There are a handful of ways to detect and remediate Dridex running in your environment. None of these are guaranteed to detect Dridex, but rather they speak to generic defenses that are required to at least raise the attacker’s cost and time for compromise.
Audit Autoruns: Regularly audit all autorun items on all Windows machines in your environment using freely available tools such as Sysinternals Autoruns. Pay especially close attention to any unexpected autorun items that are signed by Microsoft, but not sitting in the same directory as usual.
Antivirus: Ensure you have an anti-malware solution deployed on all endpoints in your environment and the definitions are up-to-date. Antivirus alone is rarely enough to detect a novel variant of malware and detection may be subject to the delays of antivirus signatures.

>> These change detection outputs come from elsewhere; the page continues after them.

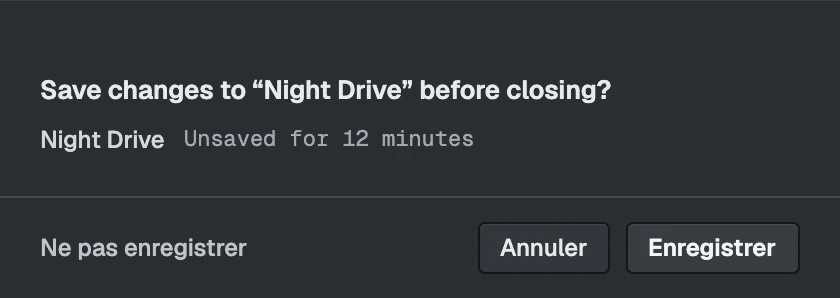
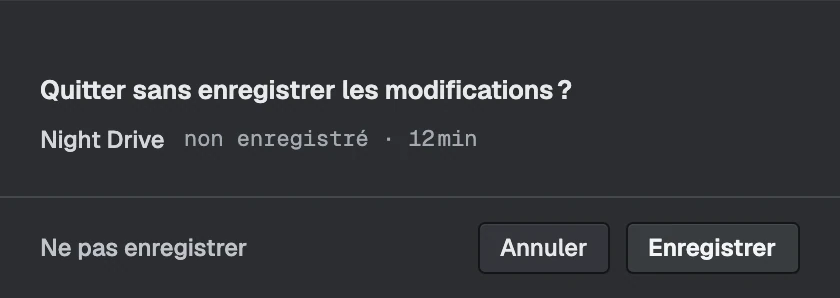
(docs) French: the real quit dialog, and typography in the generated shortcuts page
The unsaved scene used stale English texts of the dialog; it now takes the app's own (Loc.T), so the French shot shows the French dialog. scripts/shortcuts.mjs applies the French typography (narrow no-break space before : ; ? ! and inside « ») to the French page it writes, so a regeneration keeps what the hand-written pages have.

Changed region(s): [[0.031, 0.2718, 0.7429, 0.3624], [0.2167, 0.4228, 0.5881, 0.5134]]

diff --git a/shots/app/Scenes.cs b/shots/app/Scenes.cs
@@ -109,8 +109,10 @@ public sealed class Scenes
             case "export": Simple(shot, new ExportWindow(128, 32, 124)); break;
             case "connect": Connect(shot); break;
             case "unsaved":
-                Simple(shot, new SaveChangesWindow("Unsaved changes", "Save changes to “Night Drive” before closing?",
-                    "Night Drive", "Unsaved for 12 minutes"));
+                // The texts the app shows when quitting with unsaved edits (MainWindow.Recovery.cs).
+                Simple(shot, new SaveChangesWindow(Loc.T("main.recovery.unsaved_changes"),
+                    Loc.T("main.recovery.do_you_really_want_to"), "Night Drive",
+                    Loc.F("main.recovery.unsaved_changes_n", "12\u2009min")));
                 break;
             default: throw new ArgumentException($"unknown scene '{shot.Scene}'");
         }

Conduct Memory Analysis: If you suspect a machine may be compromised, conduct offline memory forensics with an open source tool like Volatility. This can be slow and time consuming but it is one of the few ways to find memory-resident code with open source tools.
Detecting with Endgame

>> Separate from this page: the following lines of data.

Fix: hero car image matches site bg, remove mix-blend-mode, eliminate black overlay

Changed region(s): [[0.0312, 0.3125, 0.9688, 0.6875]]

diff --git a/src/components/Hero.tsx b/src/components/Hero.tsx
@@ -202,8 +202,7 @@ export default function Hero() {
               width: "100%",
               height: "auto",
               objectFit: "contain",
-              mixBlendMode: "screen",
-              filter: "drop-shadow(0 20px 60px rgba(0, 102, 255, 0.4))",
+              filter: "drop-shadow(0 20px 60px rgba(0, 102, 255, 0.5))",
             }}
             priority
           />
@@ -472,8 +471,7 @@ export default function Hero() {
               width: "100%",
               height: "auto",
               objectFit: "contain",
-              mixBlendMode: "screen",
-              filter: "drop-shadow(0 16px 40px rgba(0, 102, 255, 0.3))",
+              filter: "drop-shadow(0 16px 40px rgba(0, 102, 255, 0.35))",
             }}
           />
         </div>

While we offer numerous layers of detection, Endgame detects the latest variants of Dridex in the following places:
MalwareScoreTM: Dridex drops a handful of .DLLs onto disk at runtime that are detected by Endgame’s machine learning-driven binary classifier.
Fileless Attack Detection: Once the malicious code is injected into memory with the AtomBombing technique, Endgame’s fileless attack detection easily locates the malicious code running in memory.

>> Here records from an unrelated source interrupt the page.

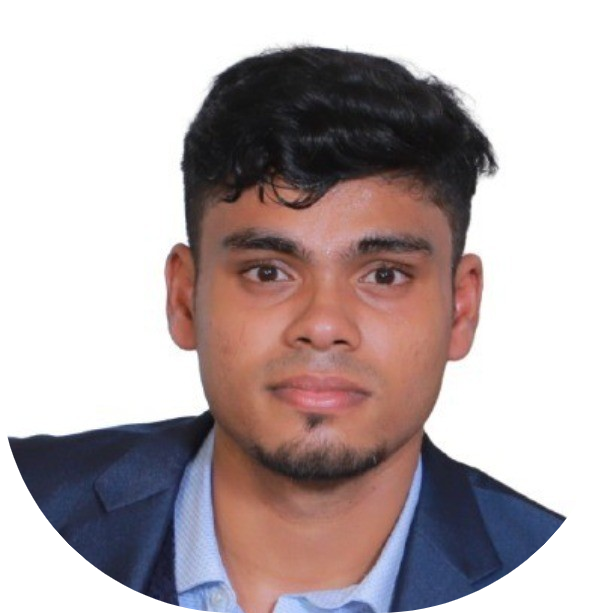
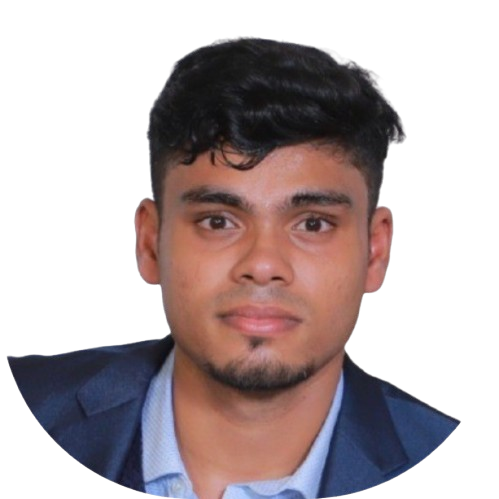
updated files

diff --git a/index.html b/index.html
@@ -20,7 +20,7 @@
       <div class="navbar-nav ms-auto">
         <a class="nav-link active text-white" aria-current="page" href="#summary">Home</a>
         <a class="nav-link text-white" href="#about">About</a>
-        <a class="nav-link text-white" href="#contact">contact</a>
+        <a class="nav-link text-white" href="#contact">Contact</a>
       </div>
     </div>
   </div>
@@ -39,11 +39,11 @@
     <div class="container" id="aboutme">
   <div class="row align-items-center">
     <div class="col-6 ">
-        <h4><b>About Me</b></h4>
+        <h4 style="text-align: center;padding-bottom: 10px;"><b>About Me</b></h4>
         <p style="text-align: justify;">I'm a B.Tech student in Cyber Security and IoT at SRIHER. I have a strong interest in technology and problem-solving, with experience in Android development using Kotlin and Java. I’ve worked on projects like a digital employment exchange platform and sentiment analysis for cybersecurity. I’m currently enhancing my skills in Linux, SQL, and web development.
 </p>
     </div>
-    <div class="col-6">
+    <div class="col-6 px-5">
       <img src="images/image.png" class="img-fluid rounded-3">
     </div>
   </div>
@@ -87,8 +87,7 @@
               <li>Java</li>
               <li>Kotlin</li>
               <li>Python</li>
-              <li>c++</li>
-              <li>Linux</li>
+              <li>C++</li>
             </ul>
           </div>
         </div>
@@ -103,6 +102,7 @@
               <li>Git</li>
               <li>Firebase</li>
               <li>Postman API</li>
+              <li>Linux</li>
             </ul>
           </div>
         </div>

diff --git a/style.css b/style.css
@@ -1,6 +1,6 @@
 
 body{
-    background-image: url(images/wallpaper.jpeg);
+    background-image: url(images/wallpaper.png);
     background-repeat: no-repeat;
     background-size: cover;
     background-attachment: fixed;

Persistence Locations: The new variants of Dridex drop persistence items as scheduled tasks and DLL side loading. Endgame enumerates every binary that can be executed on startup using all the known techniques from every machine in your environment. This persistence method would trigger our “masquerading” analytic, as seen in the video below.
The video below demonstrates how Endgame stops DridexV4 at each of these layers.
The Only Constant is Change
New offense techniques come and go constantly. Last week, a major new variant of Dridex was observed in the wild, weaponizing the new AtomBombing code injection technique. Security products and organizational procedures that rely heavily on detecting traditional code injection techniques will fail because AtomBombing uses completely different APIs to accomplish an identical end-result of injecting code into memory. A layered approach is the only way to consistently stay on top of the adversaries’ newest attack techniques. The new AtomBombing technique is not a one-off abnormality, but is indicative of the sophistication and ever-evolving nature of offensive tradecraft. Just as the attackers pursue multiple and never-before-seen pathways toward successful compromise, so too are multiple layers required to stop them.